# TASK DETAILS
Filter the entries for the word "begin". Copy each line that has it.

# DATASET EXCERPTS
________________
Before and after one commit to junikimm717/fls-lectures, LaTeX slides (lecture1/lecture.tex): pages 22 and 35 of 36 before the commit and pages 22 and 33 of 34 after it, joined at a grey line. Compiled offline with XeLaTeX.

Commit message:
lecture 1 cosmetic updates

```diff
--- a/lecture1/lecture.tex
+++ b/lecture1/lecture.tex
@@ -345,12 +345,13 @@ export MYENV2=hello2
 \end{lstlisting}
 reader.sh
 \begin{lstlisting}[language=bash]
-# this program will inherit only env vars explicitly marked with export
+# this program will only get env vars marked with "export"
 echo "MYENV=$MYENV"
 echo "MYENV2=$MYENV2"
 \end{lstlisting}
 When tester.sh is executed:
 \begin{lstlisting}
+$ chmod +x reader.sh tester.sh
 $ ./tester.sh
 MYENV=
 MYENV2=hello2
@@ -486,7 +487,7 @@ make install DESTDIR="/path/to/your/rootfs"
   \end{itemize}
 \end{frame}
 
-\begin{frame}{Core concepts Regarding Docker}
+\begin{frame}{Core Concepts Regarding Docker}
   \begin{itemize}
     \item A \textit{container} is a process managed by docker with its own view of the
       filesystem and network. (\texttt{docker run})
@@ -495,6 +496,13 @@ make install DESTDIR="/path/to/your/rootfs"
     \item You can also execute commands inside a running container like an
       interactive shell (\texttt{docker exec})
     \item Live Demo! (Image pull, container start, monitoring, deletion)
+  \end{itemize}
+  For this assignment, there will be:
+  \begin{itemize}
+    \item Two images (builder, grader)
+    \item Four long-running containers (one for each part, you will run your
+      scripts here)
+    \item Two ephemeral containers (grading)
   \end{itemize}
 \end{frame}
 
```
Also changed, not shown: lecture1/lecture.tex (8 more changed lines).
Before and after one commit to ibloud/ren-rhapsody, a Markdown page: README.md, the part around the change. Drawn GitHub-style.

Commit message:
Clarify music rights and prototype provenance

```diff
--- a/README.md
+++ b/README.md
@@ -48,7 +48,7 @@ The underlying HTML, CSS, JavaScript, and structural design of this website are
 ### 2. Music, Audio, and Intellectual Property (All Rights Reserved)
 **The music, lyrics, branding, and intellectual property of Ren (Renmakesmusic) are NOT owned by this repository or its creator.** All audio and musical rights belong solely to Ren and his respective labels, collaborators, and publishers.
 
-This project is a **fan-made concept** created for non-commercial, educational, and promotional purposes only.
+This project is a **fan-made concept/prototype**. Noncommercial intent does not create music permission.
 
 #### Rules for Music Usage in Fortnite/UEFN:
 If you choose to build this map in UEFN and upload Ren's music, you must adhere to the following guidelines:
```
________________
# ANSWER SPACE
 \begin{lstlisting}[language=bash]
 \begin{lstlisting}
-\begin{frame}{Core concepts Regarding Docker}
+\begin{frame}{Core Concepts Regarding Docker}
   \begin{itemize}
+  \begin{itemize}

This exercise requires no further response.